Here at Conexus Venture Capital Inc., we’re believers that Canada can become a global leader in agtech. While our current agtech ecosystem is limited, we believe in this space so strongly that we’re in the process of building one of Canada’s largest early stage agtech venture capital (VC) funds; Emmertech. Our new fund, which will go live in the coming weeks, is one of a handful of new VC funds focused on Canadian agtech.

Emmertech is fundamentally taking a different approach to venture capital. Our investor base is predominantly made up of agriculture stakeholders, including farmers, agribusiness owners, ag-focused insurance companies, and credit unions anchored in agricultural communities. More importantly, we’ve thrown out the Canadian venture capital playbook, and are rebuilding our investment approach to fit the world of agtech. When we find a company we want to invest in, we’re going to invest big. The outcome of having funds like Emmertech, which we believe will become the norm here in Canada, will mean more products are released to market that add significant value to the farmer, with a high degree of reliability.

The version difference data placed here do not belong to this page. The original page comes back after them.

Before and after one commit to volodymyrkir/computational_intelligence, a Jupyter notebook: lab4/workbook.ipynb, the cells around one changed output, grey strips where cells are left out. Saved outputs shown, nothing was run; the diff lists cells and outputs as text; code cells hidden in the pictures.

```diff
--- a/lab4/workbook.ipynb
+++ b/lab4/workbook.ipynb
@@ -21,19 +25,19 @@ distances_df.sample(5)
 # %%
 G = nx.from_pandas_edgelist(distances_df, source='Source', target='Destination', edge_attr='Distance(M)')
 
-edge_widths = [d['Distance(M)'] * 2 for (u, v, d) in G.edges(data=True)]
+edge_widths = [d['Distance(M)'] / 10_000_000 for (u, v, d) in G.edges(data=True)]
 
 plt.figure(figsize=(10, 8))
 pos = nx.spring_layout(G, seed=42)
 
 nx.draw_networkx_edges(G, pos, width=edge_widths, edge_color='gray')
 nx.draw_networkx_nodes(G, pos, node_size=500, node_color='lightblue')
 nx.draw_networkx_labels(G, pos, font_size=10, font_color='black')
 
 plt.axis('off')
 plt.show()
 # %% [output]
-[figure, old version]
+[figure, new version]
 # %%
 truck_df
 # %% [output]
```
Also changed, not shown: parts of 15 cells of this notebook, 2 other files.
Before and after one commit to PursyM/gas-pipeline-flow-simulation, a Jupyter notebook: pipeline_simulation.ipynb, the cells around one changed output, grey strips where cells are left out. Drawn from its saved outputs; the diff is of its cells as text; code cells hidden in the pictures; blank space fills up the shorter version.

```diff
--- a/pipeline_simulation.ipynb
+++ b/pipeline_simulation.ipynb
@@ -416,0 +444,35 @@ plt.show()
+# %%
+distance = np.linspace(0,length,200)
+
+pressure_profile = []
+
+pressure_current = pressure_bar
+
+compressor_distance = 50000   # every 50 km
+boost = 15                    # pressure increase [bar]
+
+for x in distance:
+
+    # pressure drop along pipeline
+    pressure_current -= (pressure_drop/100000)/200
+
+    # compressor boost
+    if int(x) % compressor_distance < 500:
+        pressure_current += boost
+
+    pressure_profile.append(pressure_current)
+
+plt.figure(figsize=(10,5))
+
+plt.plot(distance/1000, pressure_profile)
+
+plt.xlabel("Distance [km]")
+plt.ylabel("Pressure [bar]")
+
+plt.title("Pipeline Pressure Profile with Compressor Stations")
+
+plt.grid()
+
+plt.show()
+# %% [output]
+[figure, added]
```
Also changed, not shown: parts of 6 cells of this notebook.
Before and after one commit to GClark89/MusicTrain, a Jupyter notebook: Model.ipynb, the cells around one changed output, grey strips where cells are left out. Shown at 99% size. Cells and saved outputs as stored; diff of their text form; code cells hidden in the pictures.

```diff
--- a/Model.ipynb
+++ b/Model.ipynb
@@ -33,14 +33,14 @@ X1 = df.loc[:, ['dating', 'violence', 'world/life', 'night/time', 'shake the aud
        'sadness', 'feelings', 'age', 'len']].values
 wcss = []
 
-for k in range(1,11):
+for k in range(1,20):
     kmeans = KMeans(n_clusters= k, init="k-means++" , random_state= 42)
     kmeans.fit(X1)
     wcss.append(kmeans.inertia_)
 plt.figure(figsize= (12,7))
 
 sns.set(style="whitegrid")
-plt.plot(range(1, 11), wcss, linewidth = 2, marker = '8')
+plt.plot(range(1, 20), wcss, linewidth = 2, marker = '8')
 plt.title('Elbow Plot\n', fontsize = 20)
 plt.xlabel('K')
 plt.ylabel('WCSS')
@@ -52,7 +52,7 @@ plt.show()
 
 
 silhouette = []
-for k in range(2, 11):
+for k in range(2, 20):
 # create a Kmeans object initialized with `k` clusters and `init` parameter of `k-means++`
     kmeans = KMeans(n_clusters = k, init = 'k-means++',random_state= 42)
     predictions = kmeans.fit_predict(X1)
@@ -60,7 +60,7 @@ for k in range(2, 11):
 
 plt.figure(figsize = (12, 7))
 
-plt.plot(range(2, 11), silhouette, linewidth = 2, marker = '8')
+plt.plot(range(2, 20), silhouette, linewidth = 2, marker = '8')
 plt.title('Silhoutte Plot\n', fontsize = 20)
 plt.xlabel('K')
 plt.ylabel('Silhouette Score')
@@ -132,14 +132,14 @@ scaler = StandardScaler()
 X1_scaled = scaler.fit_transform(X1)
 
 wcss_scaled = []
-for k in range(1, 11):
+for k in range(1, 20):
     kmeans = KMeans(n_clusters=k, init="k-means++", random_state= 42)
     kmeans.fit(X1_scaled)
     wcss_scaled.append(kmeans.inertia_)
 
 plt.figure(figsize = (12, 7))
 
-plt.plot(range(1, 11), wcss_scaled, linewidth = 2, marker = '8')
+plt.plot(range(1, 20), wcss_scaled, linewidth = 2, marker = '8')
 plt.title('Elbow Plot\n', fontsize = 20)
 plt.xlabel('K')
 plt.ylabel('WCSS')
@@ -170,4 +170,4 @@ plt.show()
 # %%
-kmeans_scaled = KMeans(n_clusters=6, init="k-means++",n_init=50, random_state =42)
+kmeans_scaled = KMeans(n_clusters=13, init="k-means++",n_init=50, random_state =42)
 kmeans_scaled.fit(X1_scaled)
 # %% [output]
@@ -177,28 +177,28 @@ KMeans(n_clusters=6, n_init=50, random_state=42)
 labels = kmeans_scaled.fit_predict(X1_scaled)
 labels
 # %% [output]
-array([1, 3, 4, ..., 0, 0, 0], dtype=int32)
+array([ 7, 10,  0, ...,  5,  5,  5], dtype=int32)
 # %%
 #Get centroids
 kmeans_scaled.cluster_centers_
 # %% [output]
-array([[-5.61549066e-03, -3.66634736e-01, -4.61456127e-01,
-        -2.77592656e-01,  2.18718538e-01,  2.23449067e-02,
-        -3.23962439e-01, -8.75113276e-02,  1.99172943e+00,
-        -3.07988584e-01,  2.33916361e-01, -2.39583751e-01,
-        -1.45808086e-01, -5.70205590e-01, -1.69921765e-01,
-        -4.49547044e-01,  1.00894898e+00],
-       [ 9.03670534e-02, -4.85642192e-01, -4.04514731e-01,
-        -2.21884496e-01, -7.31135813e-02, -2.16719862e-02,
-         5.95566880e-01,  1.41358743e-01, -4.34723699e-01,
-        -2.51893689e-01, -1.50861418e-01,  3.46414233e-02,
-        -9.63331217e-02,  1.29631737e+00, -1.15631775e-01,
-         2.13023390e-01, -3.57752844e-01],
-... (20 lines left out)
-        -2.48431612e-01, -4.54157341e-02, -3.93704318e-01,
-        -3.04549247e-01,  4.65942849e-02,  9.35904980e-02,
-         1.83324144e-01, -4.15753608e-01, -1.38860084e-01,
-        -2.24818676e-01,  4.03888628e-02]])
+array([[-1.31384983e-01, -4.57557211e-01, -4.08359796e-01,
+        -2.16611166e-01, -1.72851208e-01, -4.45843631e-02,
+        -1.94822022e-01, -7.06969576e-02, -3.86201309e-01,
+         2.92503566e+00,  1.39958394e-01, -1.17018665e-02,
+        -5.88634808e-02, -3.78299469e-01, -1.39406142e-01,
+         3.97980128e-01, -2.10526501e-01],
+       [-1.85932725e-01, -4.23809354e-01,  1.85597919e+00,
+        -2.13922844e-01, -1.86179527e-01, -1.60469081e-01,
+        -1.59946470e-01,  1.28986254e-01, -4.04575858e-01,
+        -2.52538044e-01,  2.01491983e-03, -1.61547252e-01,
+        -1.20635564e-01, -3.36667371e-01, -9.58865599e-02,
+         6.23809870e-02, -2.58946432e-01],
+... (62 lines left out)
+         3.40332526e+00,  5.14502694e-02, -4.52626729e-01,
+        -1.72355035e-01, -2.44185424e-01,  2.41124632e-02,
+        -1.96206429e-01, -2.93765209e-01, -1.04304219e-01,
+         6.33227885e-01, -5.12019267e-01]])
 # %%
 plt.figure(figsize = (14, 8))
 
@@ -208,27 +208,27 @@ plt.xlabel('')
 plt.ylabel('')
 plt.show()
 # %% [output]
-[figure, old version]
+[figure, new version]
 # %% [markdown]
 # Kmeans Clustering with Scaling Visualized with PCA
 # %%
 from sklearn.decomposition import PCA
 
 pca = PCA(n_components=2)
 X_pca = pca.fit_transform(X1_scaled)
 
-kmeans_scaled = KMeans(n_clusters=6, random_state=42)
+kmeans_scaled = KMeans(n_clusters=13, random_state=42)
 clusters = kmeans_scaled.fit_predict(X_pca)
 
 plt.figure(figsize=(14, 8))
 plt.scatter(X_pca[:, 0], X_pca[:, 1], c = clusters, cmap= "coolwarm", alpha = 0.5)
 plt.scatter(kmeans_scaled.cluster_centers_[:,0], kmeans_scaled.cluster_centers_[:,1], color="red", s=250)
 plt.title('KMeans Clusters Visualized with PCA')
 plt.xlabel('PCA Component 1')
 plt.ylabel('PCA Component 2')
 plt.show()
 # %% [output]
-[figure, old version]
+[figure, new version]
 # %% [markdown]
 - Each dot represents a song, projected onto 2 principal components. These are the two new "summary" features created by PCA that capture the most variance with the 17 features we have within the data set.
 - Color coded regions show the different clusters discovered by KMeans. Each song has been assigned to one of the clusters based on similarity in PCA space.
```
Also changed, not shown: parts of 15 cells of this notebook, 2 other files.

While the pressure on farmers to keep up with technology are increasing, the demographics of the Canadian farmer is shifting to meet this demand. According to RBC’s Farmer 4.0 Report1, we’re starting to see a transition of farming owners from baby boomers (one-quarter of Canada’s farmers will be 65 or older by 2025), towards Gen X and millennials. This next generation is prepared for harnessing technology on the farm. Nearly half (47.2 per cent) of agriculture workers under 40 have a post-secondary education. Moreover, more than 80 per cent of producers under the age of 40 report already using technology in their farming operations.

Over the next decade, we’re going to see a shift in Canadian agtech where homegrown technology is released with greater reliability, and immediate value given to the farmer. This shift, combined with a quickly changing demographic to a younger, more tech-savvy farmer, is going to fundamentally change how farming operations are conducted. With a projected domestic labour shortage of 123,000 workers in agriculture by 2030, this shift can’t happen soon enough.

Sean O’Connor is the Head and Managing Director for Conexus Venture Capital Inc. & Emmertech. Prior to Conexus, Sean was on the leadership team of a Canadian fintech, Grow Technologies Inc. (acquired by ATB). He graduated with a degree in Finance and International Business from McGill University.


1RBC report “Farmer 4.0” identifies Canadian agriculture sector as having massive potential growth, Canadian Federation of Agriculture, https://www.cfa-fca.ca/2019/09/12/rbc-report-farmer-4-0-identifies-canadian-agriculture-sector-as-having-massive-potential-growth/